I bet a lot of reviews of Rainbow Rowell’s Carry On start with ‘I don’t really read fan fiction’. Well, neither do I, though not because I think it’s rubbish. Once upon a time I read fan fic, but I am no longer so deep into my fandoms that I seek extra stuff related to them. It’s also a time and reading online issue. I tend to forget about the fact that one can read things electronically. And so fan fiction needs to materialize as a real book for me to pick it up. Enter Rainbow Rowell with Carry On.
Carry On is a fascinating book because it’s sort of a self-aware, meta fan fiction. If you have read Fangirl, you will recognize the name Simon Snow, as he is the character in protagonist Cait’s fan fiction. Carry On does not hide the fact that it is fan fiction and in fact offers some interesting insights into its source (Harry Potter), as well as into main themes of said source (being the chosen one, prophecies, having a Scooby gang (sorry, mixing fandoms here) to help you save the world from evil dark things, and so on). Fan fiction gets all kinds of disdain from people who think it’s a low and silly form of literature, but let me be clear, Carry On is a good book regardless of its provenance. If I never read Harry Potter, I still would have loved Carry On. There are familiar Potterverse elements in it, but there are also differences and extras that give the book its own character (which is really what good fan fic and good books are all about).

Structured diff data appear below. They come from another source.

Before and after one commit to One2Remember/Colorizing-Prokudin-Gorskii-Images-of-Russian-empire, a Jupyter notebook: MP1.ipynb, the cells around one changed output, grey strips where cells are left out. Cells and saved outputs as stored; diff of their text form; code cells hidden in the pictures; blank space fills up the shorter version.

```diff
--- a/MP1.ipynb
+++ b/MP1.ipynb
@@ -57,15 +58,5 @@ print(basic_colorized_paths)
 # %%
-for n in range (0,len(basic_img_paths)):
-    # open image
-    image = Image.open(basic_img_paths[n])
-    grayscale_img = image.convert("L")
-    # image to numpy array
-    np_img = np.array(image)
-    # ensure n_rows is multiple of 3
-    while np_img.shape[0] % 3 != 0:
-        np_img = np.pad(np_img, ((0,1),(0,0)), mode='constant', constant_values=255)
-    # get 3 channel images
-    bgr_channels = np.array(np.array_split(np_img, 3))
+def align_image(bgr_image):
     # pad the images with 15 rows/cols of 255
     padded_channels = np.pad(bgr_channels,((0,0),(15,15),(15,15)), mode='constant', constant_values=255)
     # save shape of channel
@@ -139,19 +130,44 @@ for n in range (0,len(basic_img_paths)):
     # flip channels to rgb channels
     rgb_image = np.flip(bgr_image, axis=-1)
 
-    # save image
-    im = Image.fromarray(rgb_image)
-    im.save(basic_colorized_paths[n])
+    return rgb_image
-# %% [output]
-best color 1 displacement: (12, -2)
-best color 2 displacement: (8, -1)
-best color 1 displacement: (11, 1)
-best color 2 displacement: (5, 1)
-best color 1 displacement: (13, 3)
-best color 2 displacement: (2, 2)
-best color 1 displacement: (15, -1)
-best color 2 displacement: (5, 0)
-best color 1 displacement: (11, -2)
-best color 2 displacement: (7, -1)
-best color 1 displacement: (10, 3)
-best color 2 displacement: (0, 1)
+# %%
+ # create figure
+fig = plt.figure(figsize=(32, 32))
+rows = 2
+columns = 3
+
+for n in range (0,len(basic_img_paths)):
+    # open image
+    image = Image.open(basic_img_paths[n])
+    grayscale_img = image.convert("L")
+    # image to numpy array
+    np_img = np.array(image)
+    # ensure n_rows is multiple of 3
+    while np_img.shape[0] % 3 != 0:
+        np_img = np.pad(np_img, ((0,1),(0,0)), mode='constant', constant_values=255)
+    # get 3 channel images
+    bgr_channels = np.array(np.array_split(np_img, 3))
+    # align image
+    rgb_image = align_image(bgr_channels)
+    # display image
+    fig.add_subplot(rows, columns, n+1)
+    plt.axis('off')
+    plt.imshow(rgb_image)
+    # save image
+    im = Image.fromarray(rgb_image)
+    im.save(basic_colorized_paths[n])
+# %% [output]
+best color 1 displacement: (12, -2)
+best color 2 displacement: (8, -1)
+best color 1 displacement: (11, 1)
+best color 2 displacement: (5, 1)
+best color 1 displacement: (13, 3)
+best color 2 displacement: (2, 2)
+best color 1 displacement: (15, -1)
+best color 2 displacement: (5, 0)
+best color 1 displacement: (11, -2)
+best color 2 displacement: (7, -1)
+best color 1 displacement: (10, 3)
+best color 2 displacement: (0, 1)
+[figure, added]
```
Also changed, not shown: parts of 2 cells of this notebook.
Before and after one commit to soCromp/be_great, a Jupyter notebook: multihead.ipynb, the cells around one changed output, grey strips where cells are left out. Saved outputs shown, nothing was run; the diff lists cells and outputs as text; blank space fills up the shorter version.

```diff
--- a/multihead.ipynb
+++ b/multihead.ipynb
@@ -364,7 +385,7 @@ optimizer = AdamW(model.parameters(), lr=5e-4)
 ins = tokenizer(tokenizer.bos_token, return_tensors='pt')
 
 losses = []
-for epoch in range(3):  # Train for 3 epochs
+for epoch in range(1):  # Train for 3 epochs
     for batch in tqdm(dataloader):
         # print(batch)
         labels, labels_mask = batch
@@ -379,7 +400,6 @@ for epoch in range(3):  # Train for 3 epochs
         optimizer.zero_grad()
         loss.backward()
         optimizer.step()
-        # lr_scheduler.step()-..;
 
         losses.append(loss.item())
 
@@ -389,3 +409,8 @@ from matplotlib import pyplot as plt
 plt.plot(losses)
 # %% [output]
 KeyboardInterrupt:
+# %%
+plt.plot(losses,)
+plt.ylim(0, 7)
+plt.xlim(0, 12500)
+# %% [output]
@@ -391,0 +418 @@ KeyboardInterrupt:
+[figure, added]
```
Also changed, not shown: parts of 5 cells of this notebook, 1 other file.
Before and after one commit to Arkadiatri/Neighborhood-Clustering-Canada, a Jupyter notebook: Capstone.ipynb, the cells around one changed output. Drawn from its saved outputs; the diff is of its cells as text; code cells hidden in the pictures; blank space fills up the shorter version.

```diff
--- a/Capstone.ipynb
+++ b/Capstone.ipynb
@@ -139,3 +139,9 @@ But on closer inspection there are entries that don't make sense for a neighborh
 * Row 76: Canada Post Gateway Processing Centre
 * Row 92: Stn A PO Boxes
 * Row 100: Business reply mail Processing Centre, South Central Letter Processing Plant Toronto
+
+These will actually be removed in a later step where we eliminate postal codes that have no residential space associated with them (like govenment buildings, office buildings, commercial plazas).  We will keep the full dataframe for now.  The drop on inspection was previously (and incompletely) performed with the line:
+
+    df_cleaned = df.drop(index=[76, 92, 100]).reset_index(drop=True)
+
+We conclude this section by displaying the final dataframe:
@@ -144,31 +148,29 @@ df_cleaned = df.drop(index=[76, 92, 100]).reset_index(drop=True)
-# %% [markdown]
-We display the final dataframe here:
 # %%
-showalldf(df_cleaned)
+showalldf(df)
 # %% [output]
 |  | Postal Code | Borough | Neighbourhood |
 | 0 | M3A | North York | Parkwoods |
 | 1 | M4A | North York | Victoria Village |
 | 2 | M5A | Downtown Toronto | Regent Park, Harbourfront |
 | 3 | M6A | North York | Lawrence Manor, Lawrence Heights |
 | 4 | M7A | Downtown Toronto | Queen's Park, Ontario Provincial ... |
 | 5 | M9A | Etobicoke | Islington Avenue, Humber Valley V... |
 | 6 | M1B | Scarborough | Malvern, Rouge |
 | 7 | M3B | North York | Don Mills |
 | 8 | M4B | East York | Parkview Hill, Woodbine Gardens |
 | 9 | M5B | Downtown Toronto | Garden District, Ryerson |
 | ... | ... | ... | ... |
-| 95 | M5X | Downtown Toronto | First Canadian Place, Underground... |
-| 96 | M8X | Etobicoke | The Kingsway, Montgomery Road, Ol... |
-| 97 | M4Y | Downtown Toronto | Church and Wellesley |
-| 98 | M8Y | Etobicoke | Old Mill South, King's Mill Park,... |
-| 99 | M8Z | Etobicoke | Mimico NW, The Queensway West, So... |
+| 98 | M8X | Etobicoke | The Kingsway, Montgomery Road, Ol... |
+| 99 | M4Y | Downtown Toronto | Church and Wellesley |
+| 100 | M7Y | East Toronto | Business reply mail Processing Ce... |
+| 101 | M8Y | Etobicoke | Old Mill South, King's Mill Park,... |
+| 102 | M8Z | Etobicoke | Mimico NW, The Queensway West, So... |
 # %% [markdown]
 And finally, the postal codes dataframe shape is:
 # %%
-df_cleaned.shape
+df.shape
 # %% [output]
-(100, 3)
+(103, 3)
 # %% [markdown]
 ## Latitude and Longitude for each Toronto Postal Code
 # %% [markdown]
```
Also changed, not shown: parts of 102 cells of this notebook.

Most of the reviews I’ve read stress this particular fact to convince the unbelievers – look, fan fic can be good! It can be published as a ‘real’ book! But there is a much more important side to Carry On. It fills the uncomfortable and very noticeable blank space that Harry Potter books have when it comes to queer characters. Sure, Dumbledore might be gay, but he was openly ‘outed’ after the fact, so to speak, and the only relationship of his mentioned in the books does not take place in front of our eyes. There are really no LGBTQ kids in the books (at least none I can think of), either out or rumored to be queer. I love Harry Potter, but LGBTQ characters is one of the few things so visibly missing from that universe. And so thank magic for Carry On, where queerness is very much there, in all its beauty and sweetness.